ACTIVITY: Could you work out the number of lines in the listing that include the word "Next" and reply with that figure alone?

RECORDS FOR THIS TASK:
◆ ◆ ◆ ◆
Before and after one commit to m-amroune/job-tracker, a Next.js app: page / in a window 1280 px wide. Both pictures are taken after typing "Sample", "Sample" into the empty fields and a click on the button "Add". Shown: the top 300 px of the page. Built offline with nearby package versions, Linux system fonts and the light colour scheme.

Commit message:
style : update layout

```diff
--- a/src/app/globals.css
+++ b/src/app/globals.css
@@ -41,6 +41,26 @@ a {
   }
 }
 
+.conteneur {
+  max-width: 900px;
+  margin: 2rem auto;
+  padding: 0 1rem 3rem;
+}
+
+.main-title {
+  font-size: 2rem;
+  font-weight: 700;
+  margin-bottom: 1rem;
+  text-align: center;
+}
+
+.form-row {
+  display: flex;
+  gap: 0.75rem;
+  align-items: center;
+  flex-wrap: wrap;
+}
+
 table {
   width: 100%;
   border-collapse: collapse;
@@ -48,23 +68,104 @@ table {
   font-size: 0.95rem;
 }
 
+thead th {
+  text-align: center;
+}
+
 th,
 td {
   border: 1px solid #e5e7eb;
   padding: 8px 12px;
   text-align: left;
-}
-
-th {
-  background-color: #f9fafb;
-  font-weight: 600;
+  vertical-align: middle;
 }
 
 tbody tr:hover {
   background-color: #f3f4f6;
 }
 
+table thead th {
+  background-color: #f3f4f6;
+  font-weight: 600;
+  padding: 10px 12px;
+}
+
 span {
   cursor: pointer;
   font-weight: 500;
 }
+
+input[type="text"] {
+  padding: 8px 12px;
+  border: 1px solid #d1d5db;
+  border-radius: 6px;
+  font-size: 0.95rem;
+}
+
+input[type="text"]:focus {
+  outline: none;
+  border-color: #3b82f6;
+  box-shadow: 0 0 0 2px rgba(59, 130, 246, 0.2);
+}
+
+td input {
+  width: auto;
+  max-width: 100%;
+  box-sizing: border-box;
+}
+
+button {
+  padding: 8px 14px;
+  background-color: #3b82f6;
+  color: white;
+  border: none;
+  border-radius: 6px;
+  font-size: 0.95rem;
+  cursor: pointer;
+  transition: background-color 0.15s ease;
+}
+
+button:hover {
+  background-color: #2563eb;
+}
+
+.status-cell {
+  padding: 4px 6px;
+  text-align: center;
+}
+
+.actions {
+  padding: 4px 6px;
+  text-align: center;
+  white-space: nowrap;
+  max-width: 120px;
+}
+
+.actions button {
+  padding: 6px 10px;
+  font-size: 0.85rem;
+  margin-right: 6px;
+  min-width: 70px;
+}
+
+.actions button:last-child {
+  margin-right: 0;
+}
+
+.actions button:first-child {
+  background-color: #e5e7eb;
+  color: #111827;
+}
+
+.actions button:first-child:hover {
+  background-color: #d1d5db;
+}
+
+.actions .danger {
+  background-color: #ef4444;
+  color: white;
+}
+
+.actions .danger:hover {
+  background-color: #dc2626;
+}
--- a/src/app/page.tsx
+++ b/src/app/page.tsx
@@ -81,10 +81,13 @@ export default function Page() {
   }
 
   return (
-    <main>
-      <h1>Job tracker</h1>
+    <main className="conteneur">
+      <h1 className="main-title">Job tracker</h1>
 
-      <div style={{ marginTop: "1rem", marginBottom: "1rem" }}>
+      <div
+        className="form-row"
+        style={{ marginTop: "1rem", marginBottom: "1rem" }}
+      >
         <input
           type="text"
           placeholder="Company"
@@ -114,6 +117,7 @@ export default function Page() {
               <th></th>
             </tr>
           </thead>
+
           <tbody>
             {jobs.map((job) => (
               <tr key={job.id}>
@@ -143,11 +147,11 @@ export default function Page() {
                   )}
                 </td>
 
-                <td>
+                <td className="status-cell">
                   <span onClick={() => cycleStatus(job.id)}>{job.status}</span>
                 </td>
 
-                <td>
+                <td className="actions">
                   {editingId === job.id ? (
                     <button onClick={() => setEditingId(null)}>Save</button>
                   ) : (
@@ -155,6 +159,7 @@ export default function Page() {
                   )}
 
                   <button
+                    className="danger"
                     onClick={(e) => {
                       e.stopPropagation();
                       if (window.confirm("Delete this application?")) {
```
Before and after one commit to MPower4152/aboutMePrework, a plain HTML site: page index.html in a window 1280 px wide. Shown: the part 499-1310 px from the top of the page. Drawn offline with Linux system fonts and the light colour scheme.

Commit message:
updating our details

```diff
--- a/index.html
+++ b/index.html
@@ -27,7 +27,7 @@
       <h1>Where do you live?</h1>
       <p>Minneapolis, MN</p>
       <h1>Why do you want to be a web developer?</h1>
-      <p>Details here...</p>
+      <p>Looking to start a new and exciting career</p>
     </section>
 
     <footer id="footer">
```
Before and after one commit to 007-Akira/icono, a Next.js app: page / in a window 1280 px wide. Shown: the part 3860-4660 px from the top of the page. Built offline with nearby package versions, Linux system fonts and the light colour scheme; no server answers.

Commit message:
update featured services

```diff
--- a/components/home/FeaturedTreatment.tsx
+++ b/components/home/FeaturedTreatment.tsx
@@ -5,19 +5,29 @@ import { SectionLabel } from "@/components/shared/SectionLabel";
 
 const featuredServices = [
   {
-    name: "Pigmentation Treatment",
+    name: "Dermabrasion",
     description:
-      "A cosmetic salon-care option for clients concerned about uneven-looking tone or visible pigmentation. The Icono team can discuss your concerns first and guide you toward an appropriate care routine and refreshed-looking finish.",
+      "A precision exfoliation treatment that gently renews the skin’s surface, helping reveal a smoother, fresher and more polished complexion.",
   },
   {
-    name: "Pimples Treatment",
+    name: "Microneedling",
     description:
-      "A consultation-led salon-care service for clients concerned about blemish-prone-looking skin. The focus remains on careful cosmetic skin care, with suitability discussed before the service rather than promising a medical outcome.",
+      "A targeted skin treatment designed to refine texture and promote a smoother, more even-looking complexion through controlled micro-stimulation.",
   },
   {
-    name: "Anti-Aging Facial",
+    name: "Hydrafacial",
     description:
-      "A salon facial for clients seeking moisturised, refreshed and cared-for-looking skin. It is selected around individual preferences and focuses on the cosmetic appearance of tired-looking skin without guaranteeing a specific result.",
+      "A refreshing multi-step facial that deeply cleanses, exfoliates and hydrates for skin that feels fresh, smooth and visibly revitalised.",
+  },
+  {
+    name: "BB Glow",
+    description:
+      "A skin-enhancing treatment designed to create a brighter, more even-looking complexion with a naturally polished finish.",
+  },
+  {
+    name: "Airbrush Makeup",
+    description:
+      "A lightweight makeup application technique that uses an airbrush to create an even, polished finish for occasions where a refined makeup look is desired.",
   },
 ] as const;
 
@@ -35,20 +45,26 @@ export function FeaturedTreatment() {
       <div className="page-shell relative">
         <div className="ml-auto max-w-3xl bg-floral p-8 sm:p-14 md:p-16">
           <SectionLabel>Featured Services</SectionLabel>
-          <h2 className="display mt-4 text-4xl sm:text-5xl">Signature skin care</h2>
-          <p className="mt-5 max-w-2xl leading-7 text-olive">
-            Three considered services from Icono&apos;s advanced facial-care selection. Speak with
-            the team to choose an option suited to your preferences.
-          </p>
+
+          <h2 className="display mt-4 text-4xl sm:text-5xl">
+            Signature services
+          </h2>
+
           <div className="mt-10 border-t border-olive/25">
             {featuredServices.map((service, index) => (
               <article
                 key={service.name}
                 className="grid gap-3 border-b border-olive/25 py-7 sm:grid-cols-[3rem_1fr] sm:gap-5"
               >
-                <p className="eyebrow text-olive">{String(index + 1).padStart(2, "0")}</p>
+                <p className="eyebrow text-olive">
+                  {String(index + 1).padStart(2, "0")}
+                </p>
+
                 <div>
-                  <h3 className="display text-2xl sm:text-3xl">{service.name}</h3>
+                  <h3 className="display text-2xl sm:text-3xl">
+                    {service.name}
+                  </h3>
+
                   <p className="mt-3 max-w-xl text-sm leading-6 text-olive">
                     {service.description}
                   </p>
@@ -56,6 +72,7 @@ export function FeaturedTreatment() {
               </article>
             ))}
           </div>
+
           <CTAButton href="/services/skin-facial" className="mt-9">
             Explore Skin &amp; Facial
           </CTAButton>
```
◆ ◆ ◆ ◆
PROBLEM SOLUTION: 2